And now again, into 2021 … how can we take what we learned from 2020 and be better and do better?

Were we so beleaguered that in trying to just survive, we stepped on toes? Or worse?

Are there things we need to clean up, to make amends for harms done?

Are there things to celebrate that would be easy to gloss over because we’re only focusing on what went wrong?

A thorough inventory includes damaged goods and also the things that survived and are perfectly good and useful.

If you tend to be a bit more “glass half empty,” here’s a chance to take stock of your successes without diminishing them or comparing them to any failures.

All in all, we want to scrape every bit of goodness out of a shit year while being courageous enough to look at it all.

That’s a strong way to walk into the unknown future of 2021.


As we move into 2021, keep the focus on your goals and your values, and allow them to inform your future— and don’t drag around your mistakes from your past.

Learn from them … don’t torture yourself with them.

That includes carrying around unwanted junk just because someone you know gave it to you. 

Reflect on what it meant to you in the moment, what it may or may not mean to you today and then say thank you … even if it was never wanted.

Then let it go.
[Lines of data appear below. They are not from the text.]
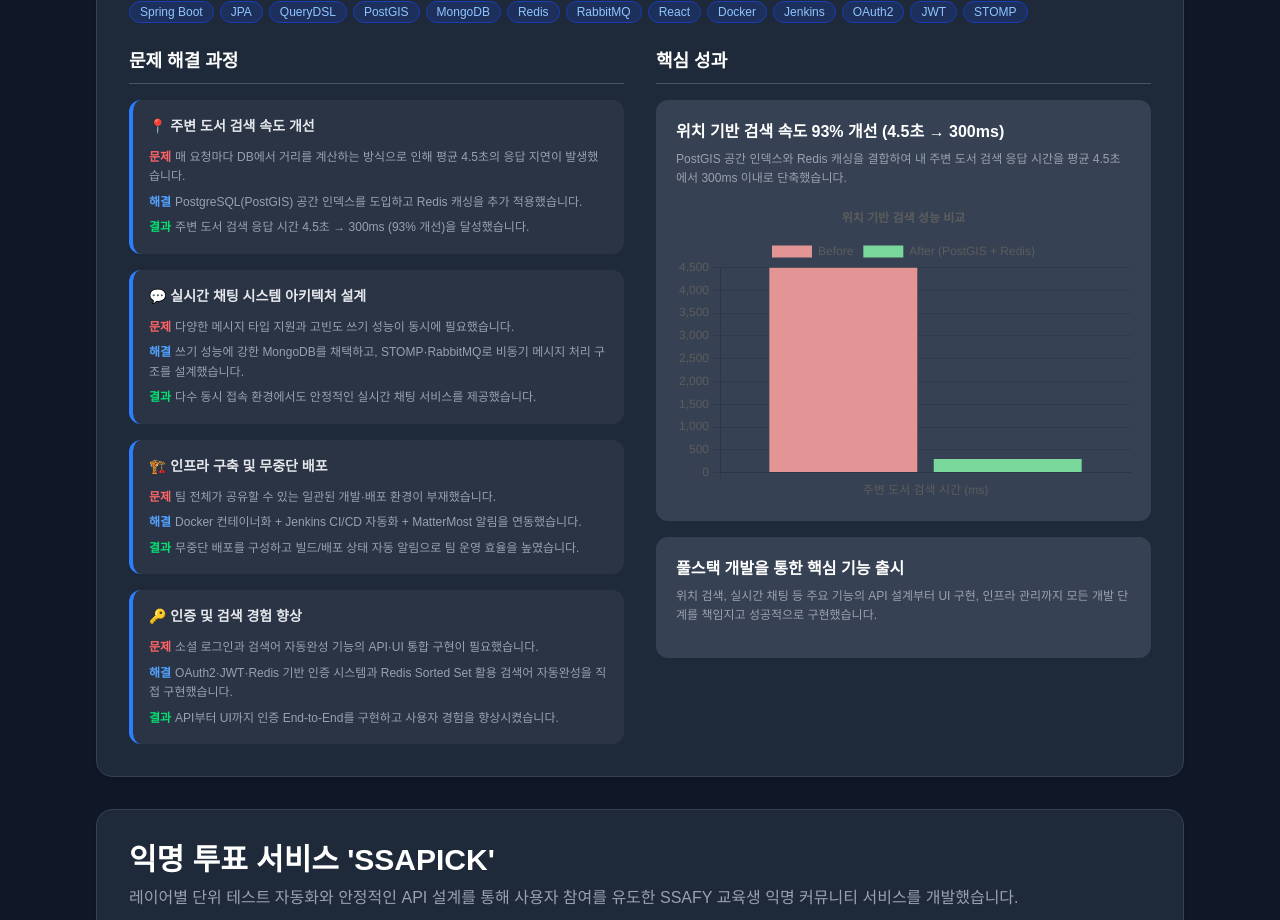
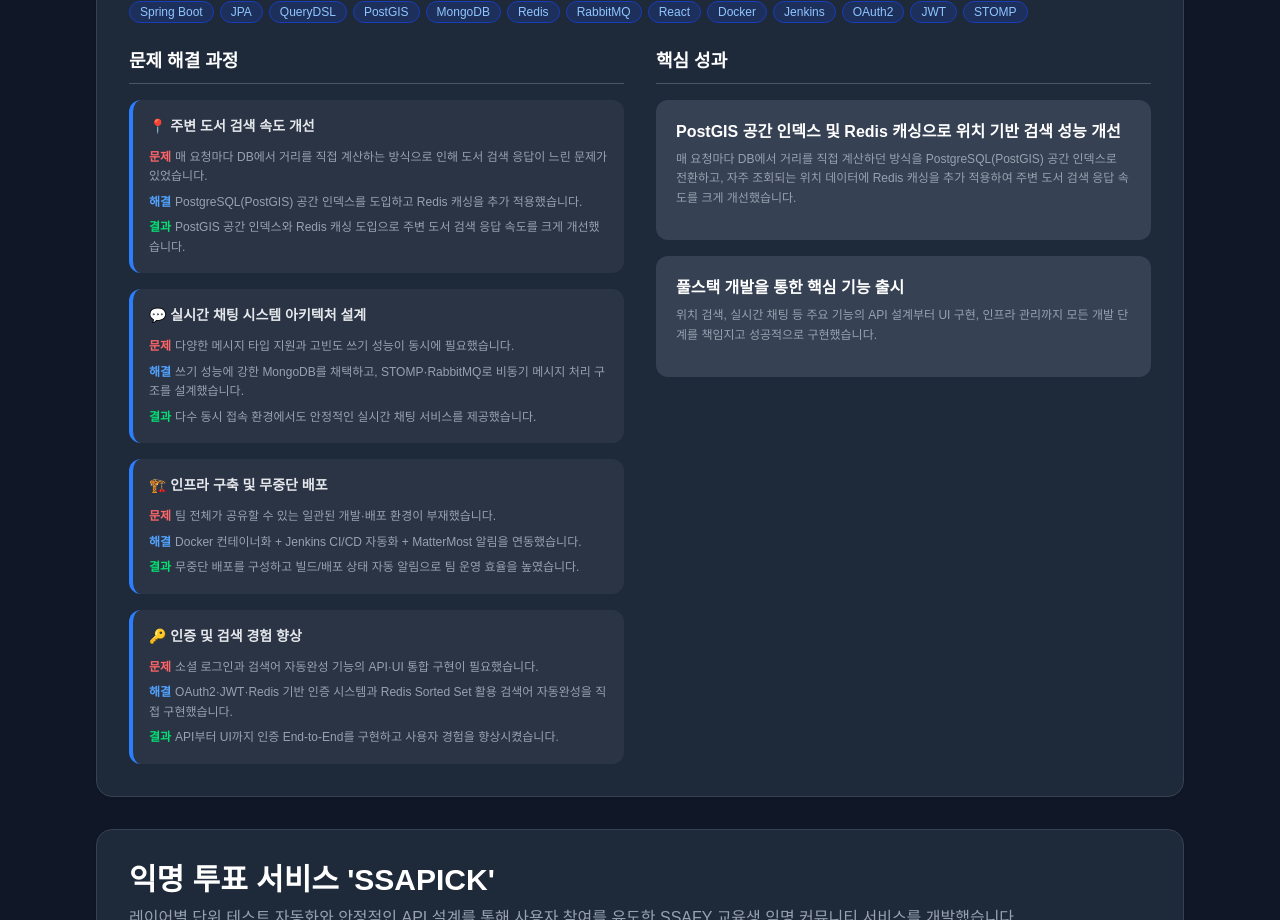
Before and after one commit to lij0825/lij0825.github.io, a React (Vite) app: page / in a window 1280 px wide. Shown: the part 2640-3560 px from the top of the page. Built offline with nearby package versions, Linux system fonts and the light colour scheme; some icons are missing; a web font is replaced by a local one.

Commit message:
feat: initialize data configuration module

```diff
--- a/src/data.ts
+++ b/src/data.ts
@@ -99,9 +99,9 @@ export const projectData = {
 		actions: [
 			{
 				title: "📍 주변 도서 검색 속도 개선",
-				problem: "매 요청마다 DB에서 거리를 계산하는 방식으로 인해 평균 4.5초의 응답 지연이 발생했습니다.",
+				problem: "매 요청마다 DB에서 거리를 직접 계산하는 방식으로 인해 도서 검색 응답이 느린 문제가 있었습니다.",
 				solution: "PostgreSQL(PostGIS) 공간 인덱스를 도입하고 Redis 캐싱을 추가 적용했습니다.",
-				result: "주변 도서 검색 응답 시간 4.5초 → 300ms (93% 개선)을 달성했습니다.",
+				result: "PostGIS 공간 인덱스와 Redis 캐싱 도입으로 주변 도서 검색 응답 속도를 크게 개선했습니다.",
 			},
 			{
 				title: "💬 실시간 채팅 시스템 아키텍처 설계",
@@ -124,24 +124,9 @@ export const projectData = {
 		],
 		results: [
 			{
-				title: "위치 기반 검색 속도 93% 개선 (4.5초 → 300ms)",
+				title: "PostGIS 공간 인덱스 및 Redis 캐싱으로 위치 기반 검색 성능 개선",
 				detail:
-					"PostGIS 공간 인덱스와 Redis 캐싱을 결합하여 내 주변 도서 검색 응답 시간을 평균 4.5초에서 300ms 이내로 단축했습니다.",
-				chart: {
-					type: "bar" as const,
-					data: {
-						labels: ["주변 도서 검색 시간 (ms)"],
-						datasets: [
-							{ label: "Before", data: [4500], backgroundColor: "#fca5a5" },
-							{ label: "After (PostGIS + Redis)", data: [300], backgroundColor: "#86efac" },
-						],
-					},
-					options: {
-						maintainAspectRatio: false,
-						scales: { y: { beginAtZero: true } },
-						plugins: { title: { display: true, text: "위치 기반 검색 성능 비교" } },
-					},
-				},
+					"매 요청마다 DB에서 거리를 직접 계산하던 방식을 PostgreSQL(PostGIS) 공간 인덱스로 전환하고, 자주 조회되는 위치 데이터에 Redis 캐싱을 추가 적용하여 주변 도서 검색 응답 속도를 크게 개선했습니다.",
 			},
 			{
 				title: "풀스택 개발을 통한 핵심 기능 출시",
```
Then, do the same for any mental and emotional baggage you picked up last year. 

Yes, 2020 was intense and disturbing in many ways for many of us.

And no, carrying all that baggage around won’t make anything better THIS year.

Process through your experiences. Synthesize what you can and discard the rest.

Adjust your behavior and your priorities as needed to live a happy, wholehearted, healthy, and productive life today.

Because today is the day you actually have influence, if not complete control over.

Last year is useful in as much as it informs your choices today.

Beyond that, it’s just something that you can’t alter … so be very deliberate about what you carry forward with you into 2021.

Otherwise, it’s going to end up as something you’ll have to get rid of “later” … and why put off to tomorrow what you can easily get rid of today? 

That only makes tomorrow that much lighter and easier to enjoy.

Looking for a way to start the new year with less clutter and more energy, time and freedom? Join our FREE 5-Day De-Stress Your Mess Challenge!

Declutter Your Life Podcast by Andrew Mellen. Available on iTunes!